Problem details:
Using the listing below, report all lines holding the word "mismo".

*** The data Section Begins ***

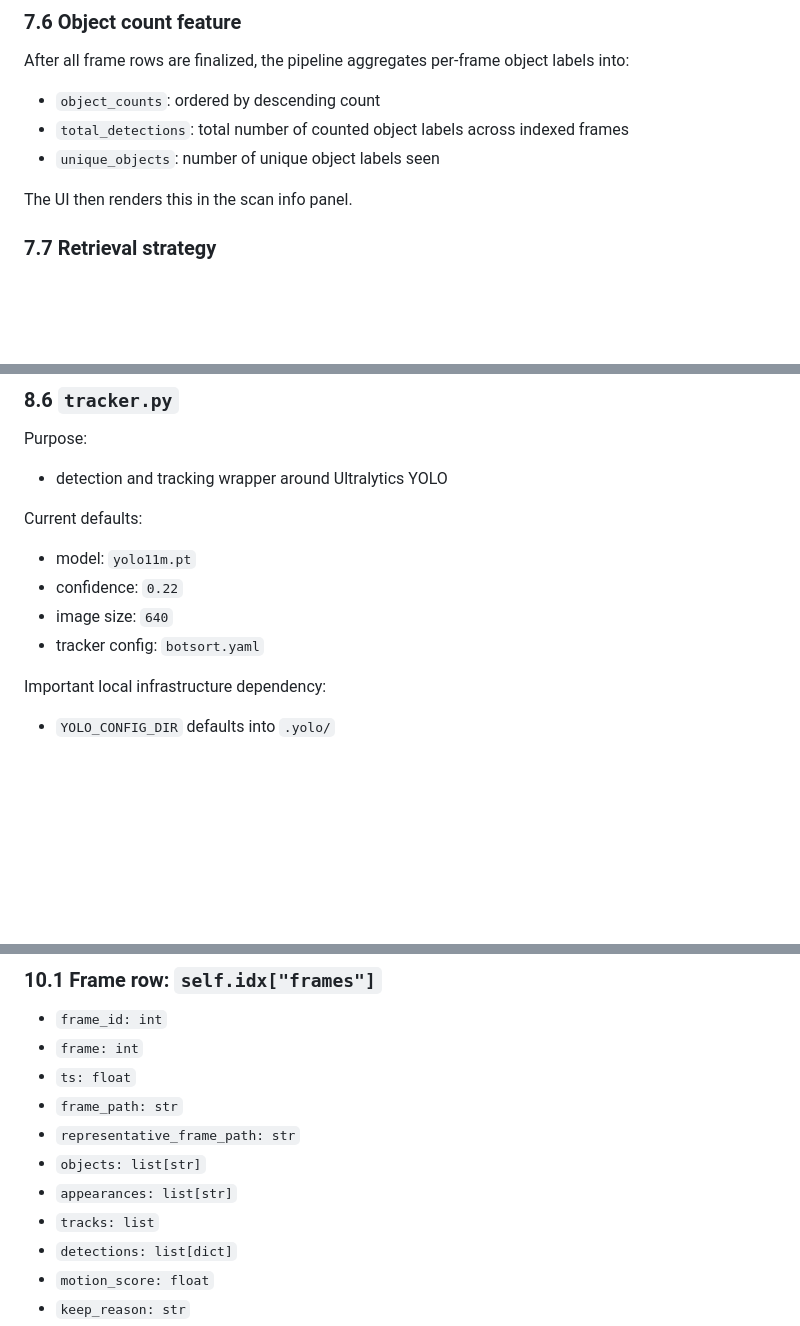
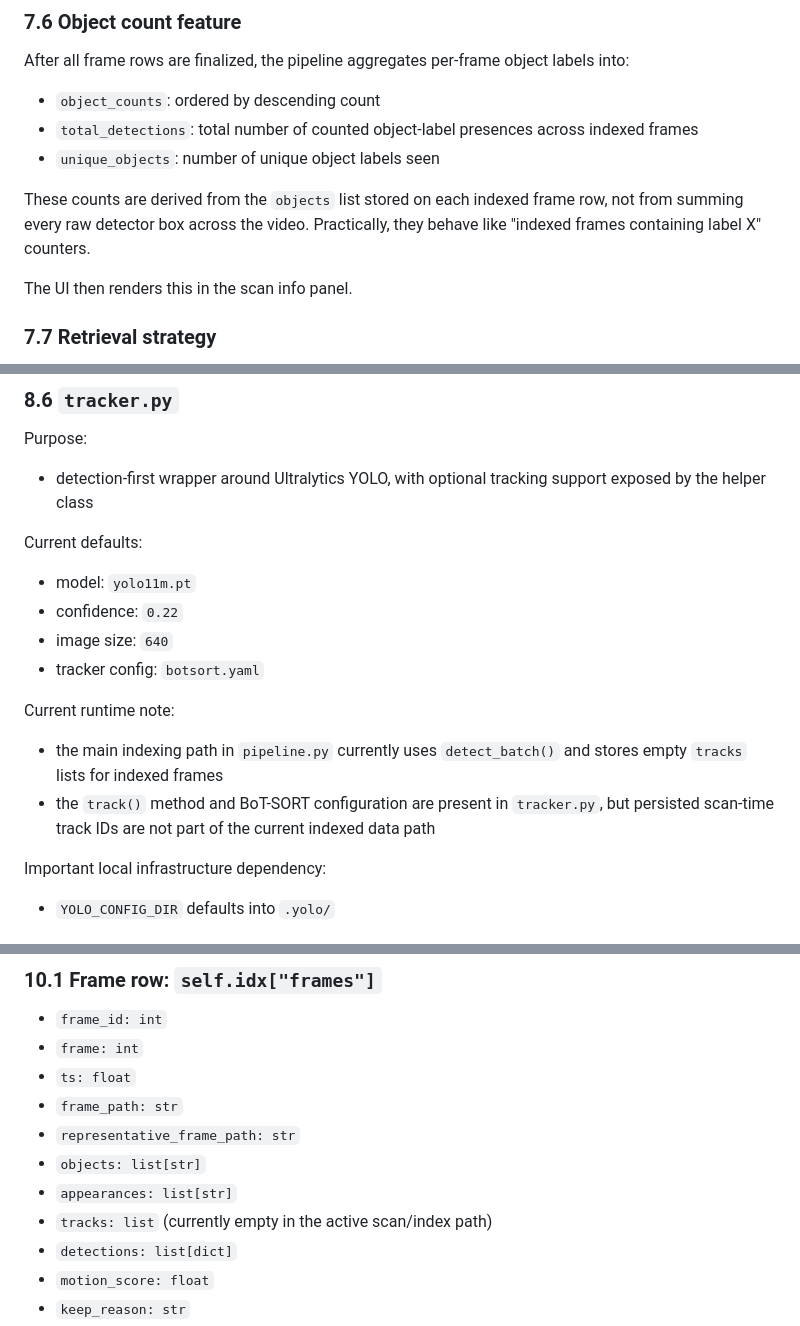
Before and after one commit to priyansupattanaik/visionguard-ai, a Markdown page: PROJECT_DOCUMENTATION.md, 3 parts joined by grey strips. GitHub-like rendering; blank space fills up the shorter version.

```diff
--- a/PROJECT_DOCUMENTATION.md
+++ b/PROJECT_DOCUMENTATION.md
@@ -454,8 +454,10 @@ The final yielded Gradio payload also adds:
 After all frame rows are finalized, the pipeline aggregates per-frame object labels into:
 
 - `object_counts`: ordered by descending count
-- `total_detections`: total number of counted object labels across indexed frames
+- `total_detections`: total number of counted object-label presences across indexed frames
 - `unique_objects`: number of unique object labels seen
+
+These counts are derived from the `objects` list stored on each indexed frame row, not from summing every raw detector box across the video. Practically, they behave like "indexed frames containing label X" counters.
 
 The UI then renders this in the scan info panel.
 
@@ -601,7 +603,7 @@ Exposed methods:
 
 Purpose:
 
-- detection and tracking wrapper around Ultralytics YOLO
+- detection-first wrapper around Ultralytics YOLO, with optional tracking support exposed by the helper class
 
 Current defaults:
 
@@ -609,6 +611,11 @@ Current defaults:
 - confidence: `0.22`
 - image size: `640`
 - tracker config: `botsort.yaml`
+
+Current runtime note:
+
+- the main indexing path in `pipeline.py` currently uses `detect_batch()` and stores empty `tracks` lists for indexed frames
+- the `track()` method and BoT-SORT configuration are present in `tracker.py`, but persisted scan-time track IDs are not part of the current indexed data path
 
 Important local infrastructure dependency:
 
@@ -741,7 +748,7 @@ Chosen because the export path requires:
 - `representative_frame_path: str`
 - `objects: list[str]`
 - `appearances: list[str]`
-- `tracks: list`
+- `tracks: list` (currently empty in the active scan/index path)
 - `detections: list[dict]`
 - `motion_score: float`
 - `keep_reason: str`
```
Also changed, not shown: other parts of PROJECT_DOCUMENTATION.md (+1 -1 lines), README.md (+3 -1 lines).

*** The data Section Ends ***
*** The data Section Begins ***

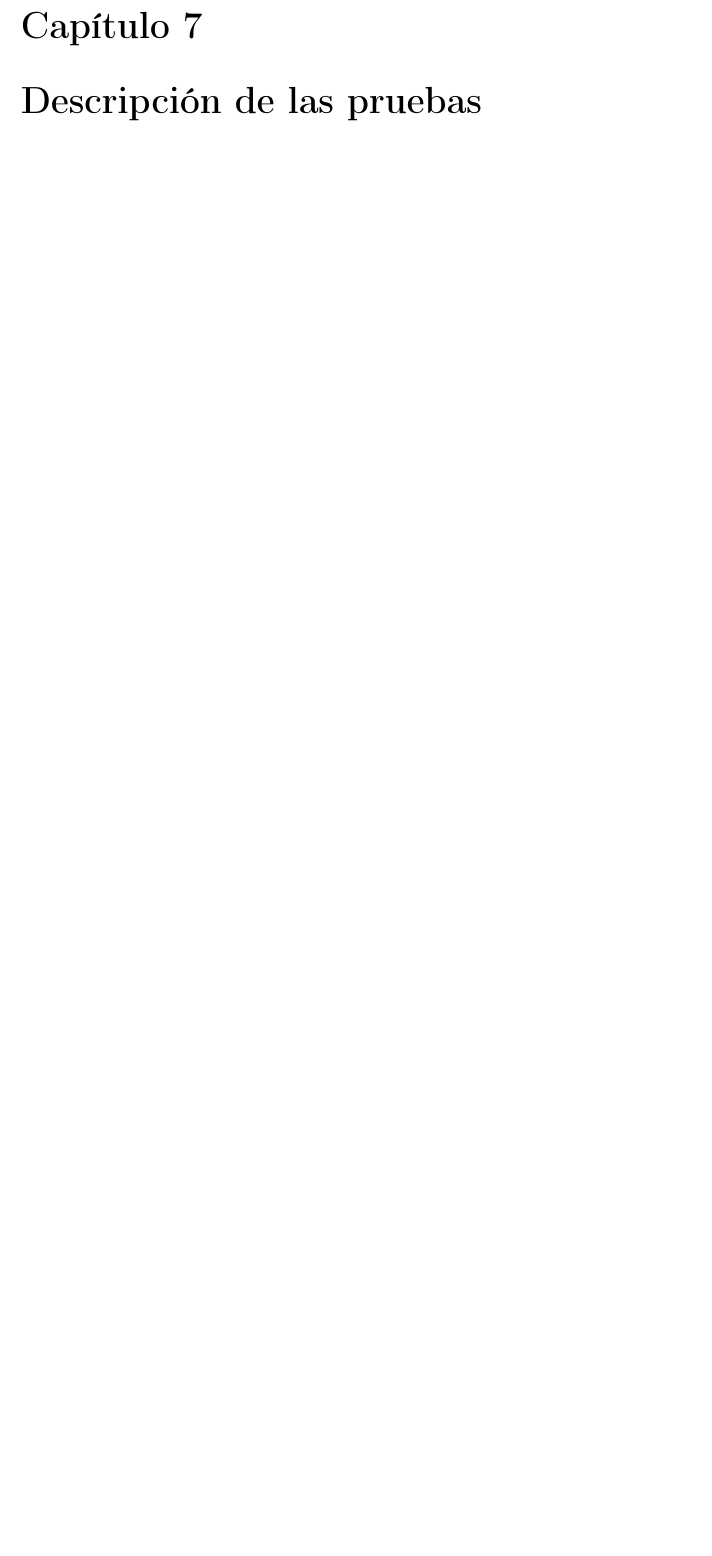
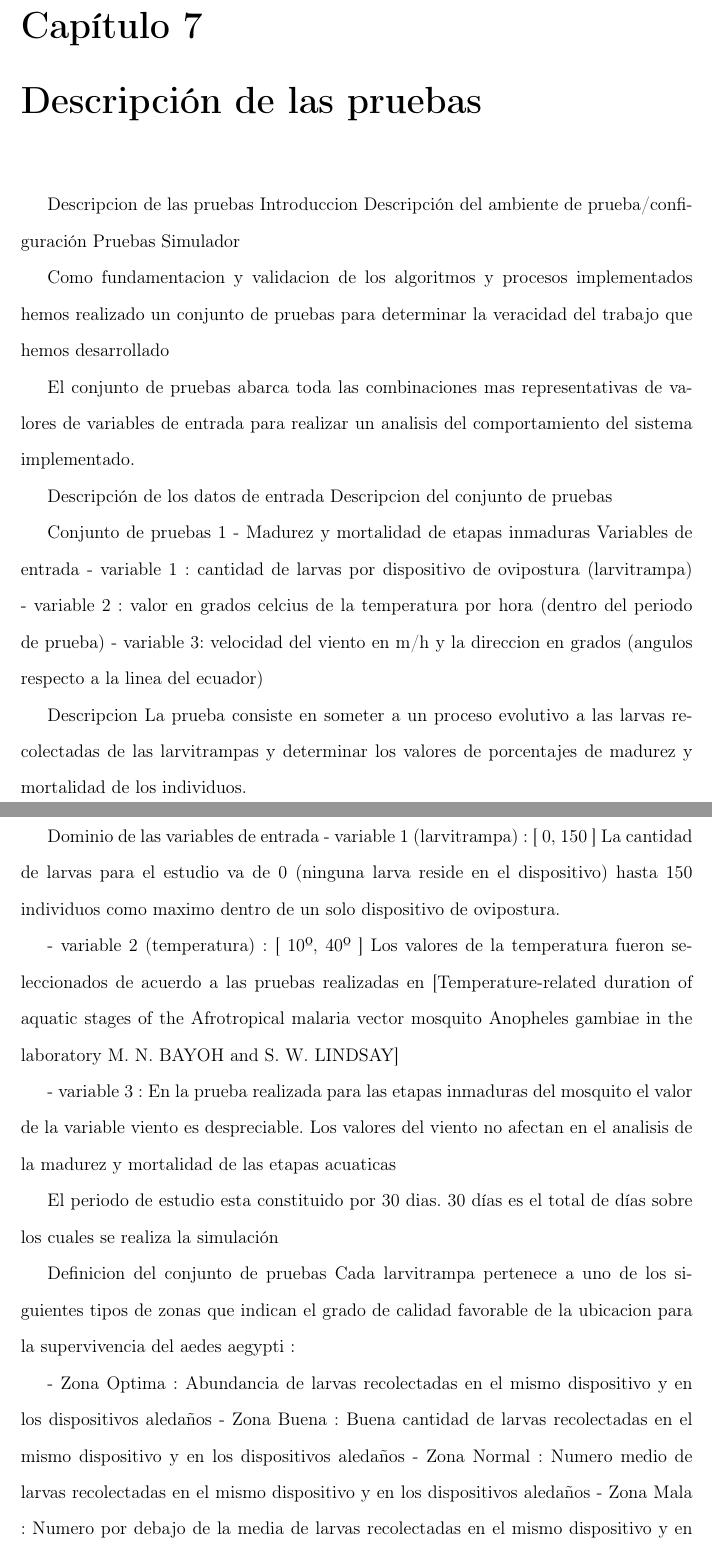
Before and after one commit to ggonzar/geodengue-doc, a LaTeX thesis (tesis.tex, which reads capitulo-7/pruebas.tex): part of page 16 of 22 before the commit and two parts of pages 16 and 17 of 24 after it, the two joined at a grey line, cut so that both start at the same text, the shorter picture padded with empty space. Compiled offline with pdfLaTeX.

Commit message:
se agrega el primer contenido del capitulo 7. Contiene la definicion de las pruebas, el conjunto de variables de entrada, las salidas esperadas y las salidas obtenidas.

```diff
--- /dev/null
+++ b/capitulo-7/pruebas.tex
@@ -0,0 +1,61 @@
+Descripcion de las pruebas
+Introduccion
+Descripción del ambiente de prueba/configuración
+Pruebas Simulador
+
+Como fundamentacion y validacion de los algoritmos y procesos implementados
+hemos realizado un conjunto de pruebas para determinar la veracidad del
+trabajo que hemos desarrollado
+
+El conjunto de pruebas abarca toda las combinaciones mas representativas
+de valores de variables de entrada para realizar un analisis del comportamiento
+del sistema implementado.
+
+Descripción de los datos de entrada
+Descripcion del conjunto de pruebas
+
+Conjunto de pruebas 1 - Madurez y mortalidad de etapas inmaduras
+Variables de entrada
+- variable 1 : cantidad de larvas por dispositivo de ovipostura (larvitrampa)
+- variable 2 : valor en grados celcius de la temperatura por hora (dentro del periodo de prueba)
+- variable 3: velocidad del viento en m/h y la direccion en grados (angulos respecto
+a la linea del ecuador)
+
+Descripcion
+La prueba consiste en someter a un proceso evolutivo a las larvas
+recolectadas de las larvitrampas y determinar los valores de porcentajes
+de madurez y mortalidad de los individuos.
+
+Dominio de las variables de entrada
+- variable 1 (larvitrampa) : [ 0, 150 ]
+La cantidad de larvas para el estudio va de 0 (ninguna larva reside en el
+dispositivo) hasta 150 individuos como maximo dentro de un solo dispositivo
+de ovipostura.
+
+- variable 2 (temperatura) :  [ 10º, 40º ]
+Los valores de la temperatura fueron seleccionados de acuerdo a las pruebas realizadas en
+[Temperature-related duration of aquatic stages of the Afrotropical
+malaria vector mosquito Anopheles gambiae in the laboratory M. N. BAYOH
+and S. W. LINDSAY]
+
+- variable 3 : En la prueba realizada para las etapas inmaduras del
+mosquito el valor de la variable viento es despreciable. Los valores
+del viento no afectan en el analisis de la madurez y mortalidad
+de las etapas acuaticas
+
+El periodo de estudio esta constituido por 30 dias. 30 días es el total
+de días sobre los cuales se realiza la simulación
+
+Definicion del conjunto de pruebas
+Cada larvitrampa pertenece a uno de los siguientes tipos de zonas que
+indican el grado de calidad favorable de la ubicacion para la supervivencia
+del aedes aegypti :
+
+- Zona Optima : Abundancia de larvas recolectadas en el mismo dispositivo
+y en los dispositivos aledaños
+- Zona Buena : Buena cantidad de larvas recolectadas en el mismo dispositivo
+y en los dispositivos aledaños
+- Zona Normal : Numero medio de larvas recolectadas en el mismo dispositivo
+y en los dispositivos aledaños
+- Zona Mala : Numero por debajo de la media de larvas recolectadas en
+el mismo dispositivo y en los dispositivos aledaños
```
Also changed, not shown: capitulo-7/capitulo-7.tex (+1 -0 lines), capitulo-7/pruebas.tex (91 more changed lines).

*** The data Section Ends ***

Result:
+- Zona Optima : Abundancia de larvas recolectadas en el mismo dispositivo
+- Zona Buena : Buena cantidad de larvas recolectadas en el mismo dispositivo
+- Zona Normal : Numero medio de larvas recolectadas en el mismo dispositivo
+el mismo dispositivo y en los dispositivos aledaños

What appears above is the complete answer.